Activity: Look through the entries below and count every line in which "return" appears; reply with the number only.

Exercise data:

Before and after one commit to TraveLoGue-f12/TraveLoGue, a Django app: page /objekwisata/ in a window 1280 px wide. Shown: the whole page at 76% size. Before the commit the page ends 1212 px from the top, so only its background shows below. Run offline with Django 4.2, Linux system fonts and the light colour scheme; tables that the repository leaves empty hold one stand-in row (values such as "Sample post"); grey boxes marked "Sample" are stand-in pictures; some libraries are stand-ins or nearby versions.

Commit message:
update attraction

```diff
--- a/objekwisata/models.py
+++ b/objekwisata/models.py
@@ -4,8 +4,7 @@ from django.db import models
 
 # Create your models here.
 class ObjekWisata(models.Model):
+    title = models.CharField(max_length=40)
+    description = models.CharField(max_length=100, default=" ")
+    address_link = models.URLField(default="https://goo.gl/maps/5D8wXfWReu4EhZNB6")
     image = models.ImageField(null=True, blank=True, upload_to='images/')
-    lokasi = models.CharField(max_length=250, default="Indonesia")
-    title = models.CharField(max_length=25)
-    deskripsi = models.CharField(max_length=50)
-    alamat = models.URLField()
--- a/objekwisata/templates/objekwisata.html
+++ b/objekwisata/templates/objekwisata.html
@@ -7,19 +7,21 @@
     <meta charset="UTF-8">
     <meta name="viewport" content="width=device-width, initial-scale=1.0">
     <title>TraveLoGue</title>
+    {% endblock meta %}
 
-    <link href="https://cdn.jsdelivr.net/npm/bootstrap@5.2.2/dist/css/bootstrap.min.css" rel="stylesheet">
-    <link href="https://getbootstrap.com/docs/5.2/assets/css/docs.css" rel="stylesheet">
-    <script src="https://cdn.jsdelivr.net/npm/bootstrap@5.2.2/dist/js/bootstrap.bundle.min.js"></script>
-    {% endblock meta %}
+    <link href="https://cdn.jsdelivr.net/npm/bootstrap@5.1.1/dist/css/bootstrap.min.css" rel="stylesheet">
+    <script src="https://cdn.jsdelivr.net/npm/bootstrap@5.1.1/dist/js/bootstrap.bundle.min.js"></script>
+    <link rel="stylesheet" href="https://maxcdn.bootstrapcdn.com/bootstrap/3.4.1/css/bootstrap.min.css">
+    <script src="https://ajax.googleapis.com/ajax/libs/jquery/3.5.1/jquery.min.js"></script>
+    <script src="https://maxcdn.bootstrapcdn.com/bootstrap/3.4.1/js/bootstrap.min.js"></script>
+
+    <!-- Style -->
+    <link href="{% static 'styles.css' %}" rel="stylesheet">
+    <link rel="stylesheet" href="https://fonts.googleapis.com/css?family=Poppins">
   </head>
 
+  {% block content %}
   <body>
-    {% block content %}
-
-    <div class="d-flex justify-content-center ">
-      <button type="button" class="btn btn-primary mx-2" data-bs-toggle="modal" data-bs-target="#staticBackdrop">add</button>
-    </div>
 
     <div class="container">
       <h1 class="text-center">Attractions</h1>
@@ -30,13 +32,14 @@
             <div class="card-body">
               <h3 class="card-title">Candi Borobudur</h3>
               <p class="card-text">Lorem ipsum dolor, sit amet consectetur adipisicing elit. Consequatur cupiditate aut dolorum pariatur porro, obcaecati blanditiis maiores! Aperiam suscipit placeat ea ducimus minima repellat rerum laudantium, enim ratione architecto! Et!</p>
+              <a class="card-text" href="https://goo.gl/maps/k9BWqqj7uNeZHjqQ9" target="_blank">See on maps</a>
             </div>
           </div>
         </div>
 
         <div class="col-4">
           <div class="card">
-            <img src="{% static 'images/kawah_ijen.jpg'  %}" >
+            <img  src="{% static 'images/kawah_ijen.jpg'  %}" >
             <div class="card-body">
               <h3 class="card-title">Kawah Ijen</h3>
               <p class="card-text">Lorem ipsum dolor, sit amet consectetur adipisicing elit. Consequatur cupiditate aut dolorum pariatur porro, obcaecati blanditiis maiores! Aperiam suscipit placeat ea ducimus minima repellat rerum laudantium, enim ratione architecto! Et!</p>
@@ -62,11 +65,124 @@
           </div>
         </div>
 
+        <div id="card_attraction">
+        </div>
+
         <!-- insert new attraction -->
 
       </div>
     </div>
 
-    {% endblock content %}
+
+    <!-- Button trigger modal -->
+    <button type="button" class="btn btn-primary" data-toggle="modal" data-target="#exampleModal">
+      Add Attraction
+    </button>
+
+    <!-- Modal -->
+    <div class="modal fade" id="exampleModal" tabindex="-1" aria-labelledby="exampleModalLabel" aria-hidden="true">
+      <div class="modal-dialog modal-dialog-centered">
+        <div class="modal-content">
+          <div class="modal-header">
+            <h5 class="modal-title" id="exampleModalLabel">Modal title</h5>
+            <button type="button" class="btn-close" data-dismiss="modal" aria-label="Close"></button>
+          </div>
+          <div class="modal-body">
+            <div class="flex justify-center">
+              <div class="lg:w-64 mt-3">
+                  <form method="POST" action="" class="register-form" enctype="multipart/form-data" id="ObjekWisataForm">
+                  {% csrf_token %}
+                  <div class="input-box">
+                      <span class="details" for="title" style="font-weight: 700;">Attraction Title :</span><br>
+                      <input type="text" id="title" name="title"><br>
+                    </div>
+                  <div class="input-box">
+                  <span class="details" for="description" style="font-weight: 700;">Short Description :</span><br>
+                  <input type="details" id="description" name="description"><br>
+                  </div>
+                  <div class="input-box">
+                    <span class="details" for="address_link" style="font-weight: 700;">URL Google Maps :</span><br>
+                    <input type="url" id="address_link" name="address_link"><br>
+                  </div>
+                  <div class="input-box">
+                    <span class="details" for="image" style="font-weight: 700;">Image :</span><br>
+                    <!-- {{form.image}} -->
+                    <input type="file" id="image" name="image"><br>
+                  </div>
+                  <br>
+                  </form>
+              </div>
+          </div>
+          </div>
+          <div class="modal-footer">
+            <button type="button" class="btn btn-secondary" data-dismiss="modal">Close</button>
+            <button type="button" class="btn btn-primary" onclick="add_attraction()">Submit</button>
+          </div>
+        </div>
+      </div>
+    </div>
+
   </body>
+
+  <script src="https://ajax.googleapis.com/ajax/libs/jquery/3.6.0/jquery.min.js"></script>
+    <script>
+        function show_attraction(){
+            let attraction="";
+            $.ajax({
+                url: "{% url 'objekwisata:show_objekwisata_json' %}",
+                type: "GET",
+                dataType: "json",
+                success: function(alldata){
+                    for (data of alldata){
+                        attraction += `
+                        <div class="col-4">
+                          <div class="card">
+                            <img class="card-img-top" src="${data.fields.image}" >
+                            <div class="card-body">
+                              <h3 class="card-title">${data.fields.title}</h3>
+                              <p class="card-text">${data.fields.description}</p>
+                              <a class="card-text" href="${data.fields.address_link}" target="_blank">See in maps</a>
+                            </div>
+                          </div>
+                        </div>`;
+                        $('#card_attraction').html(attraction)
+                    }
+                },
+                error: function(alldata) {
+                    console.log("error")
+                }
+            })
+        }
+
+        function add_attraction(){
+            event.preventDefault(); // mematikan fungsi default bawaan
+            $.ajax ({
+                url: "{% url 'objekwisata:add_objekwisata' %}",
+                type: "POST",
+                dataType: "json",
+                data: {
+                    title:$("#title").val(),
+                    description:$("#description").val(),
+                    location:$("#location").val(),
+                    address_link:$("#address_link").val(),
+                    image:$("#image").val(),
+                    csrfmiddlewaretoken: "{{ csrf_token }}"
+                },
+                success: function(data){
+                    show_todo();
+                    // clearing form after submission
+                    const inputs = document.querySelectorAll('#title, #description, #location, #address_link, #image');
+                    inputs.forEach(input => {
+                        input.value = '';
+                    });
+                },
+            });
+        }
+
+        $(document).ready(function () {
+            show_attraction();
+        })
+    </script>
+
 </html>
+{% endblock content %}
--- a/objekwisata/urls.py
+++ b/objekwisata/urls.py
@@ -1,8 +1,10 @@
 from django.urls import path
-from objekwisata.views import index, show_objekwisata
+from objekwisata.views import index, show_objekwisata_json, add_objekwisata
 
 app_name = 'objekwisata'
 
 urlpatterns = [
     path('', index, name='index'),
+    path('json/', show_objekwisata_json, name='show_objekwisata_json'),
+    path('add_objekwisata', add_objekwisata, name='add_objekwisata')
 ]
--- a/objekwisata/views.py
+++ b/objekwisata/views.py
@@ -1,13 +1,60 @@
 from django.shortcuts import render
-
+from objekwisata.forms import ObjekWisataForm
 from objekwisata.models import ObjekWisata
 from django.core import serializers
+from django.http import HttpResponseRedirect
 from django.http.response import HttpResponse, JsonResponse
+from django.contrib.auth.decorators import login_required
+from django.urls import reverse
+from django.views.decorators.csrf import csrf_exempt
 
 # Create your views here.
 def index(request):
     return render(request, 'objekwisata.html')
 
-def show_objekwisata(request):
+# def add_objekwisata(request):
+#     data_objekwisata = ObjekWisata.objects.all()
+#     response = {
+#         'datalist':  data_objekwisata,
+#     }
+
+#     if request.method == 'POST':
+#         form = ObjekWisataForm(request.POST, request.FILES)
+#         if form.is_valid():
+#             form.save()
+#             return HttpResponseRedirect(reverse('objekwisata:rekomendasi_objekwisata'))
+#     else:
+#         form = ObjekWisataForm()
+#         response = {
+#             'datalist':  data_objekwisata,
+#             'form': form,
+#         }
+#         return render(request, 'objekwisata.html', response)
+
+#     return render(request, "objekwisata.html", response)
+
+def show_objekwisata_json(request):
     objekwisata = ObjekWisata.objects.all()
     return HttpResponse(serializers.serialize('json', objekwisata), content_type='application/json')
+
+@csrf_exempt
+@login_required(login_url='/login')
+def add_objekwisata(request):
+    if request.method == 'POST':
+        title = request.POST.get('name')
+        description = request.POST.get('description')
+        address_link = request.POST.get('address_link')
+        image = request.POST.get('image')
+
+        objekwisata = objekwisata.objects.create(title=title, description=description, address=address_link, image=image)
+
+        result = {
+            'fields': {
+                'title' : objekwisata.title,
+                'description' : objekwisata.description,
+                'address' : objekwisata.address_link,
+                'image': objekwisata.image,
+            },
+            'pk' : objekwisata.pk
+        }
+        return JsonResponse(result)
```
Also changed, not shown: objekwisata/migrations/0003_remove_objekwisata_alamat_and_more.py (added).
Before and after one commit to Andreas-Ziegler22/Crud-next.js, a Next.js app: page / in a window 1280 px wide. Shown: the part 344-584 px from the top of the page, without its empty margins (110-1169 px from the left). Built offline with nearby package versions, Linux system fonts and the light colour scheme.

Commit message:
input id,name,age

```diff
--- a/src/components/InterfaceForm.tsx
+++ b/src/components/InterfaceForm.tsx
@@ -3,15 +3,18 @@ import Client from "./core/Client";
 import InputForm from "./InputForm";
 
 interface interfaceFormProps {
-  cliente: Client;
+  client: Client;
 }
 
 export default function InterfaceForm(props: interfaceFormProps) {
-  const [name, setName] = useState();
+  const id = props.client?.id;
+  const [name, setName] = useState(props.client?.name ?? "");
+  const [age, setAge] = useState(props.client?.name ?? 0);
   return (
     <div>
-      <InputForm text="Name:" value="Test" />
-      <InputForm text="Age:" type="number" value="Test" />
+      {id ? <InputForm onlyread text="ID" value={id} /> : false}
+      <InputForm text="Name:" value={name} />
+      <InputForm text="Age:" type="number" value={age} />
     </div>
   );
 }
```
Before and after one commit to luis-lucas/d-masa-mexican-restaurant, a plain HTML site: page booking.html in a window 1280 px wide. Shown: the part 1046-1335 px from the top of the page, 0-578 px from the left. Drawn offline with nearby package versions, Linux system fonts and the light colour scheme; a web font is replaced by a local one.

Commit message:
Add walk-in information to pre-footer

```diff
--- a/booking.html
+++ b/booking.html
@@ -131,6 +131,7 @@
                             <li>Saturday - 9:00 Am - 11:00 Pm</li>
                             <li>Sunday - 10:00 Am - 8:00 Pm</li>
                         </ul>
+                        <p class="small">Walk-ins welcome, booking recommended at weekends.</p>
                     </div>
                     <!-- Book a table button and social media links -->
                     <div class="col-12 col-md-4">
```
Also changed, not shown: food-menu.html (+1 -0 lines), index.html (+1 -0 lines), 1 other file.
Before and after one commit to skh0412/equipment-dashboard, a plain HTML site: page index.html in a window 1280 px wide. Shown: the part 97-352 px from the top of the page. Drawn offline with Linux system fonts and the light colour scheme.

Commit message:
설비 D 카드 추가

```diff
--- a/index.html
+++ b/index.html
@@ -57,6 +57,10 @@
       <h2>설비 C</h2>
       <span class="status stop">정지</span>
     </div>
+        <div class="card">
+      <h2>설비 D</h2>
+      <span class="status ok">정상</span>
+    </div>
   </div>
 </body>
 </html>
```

Reply to the task: 7